## Work request
Search the data below for the word "xlsx" and copy each line that holds it.

(Beginning of The records)

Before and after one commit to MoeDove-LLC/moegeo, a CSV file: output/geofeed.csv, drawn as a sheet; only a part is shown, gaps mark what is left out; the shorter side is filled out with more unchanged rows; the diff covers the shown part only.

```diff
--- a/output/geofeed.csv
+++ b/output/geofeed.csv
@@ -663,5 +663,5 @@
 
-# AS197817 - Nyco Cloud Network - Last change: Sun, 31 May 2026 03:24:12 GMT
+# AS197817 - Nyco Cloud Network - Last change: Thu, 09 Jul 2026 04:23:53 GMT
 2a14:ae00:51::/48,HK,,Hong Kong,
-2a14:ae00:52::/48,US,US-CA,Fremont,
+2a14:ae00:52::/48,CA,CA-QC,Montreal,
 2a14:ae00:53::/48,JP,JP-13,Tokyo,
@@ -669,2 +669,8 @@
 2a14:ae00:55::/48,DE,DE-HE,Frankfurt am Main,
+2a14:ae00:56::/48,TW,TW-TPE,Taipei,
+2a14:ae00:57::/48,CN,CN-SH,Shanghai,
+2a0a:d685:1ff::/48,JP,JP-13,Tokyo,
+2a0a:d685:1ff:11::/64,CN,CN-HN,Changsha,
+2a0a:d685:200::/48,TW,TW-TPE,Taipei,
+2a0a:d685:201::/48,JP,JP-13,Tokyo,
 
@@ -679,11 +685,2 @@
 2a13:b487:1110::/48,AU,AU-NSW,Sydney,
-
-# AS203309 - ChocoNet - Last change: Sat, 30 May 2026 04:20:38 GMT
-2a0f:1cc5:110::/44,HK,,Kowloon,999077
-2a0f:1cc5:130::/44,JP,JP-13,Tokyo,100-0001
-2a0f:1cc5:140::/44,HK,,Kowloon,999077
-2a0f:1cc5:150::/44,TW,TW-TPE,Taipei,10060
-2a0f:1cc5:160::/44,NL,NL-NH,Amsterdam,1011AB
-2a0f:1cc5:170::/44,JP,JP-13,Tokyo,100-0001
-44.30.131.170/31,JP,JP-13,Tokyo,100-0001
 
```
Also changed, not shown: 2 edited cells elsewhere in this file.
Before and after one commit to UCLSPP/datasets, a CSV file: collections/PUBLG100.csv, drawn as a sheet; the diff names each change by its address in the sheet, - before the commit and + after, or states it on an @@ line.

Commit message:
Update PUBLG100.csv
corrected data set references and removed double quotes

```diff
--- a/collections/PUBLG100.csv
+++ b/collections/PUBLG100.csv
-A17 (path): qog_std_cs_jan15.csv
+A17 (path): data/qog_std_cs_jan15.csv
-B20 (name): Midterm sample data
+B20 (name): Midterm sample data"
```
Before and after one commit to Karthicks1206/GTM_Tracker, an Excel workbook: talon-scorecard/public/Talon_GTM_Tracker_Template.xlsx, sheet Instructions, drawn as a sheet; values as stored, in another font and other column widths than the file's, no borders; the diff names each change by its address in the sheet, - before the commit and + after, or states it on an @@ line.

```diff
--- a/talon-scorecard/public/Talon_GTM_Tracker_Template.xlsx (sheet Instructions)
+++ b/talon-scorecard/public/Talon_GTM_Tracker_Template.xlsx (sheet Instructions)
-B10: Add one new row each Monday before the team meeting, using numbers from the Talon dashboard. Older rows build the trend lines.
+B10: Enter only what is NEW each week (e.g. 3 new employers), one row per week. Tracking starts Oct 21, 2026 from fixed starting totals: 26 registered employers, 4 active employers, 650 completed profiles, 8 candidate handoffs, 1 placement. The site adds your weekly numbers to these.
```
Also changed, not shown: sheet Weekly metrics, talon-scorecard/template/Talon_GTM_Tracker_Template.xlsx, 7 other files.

(End of The records)

## Finished task
Before and after one commit to Karthicks1206/GTM_Tracker, an Excel workbook: talon-scorecard/public/Talon_GTM_Tracker_Template.xlsx, sheet Instructions, drawn as a sheet; values as stored, in another font and other column widths than the file's, no borders; the diff names each change by its address in the sheet, - before the commit and + after, or states it on an @@ line.
--- a/talon-scorecard/public/Talon_GTM_Tracker_Template.xlsx (sheet Instructions)
+++ b/talon-scorecard/public/Talon_GTM_Tracker_Template.xlsx (sheet Instructions)
Also changed, not shown: sheet Weekly metrics, talon-scorecard/template/Talon_GTM_Tracker_Template.xlsx, 7 other files.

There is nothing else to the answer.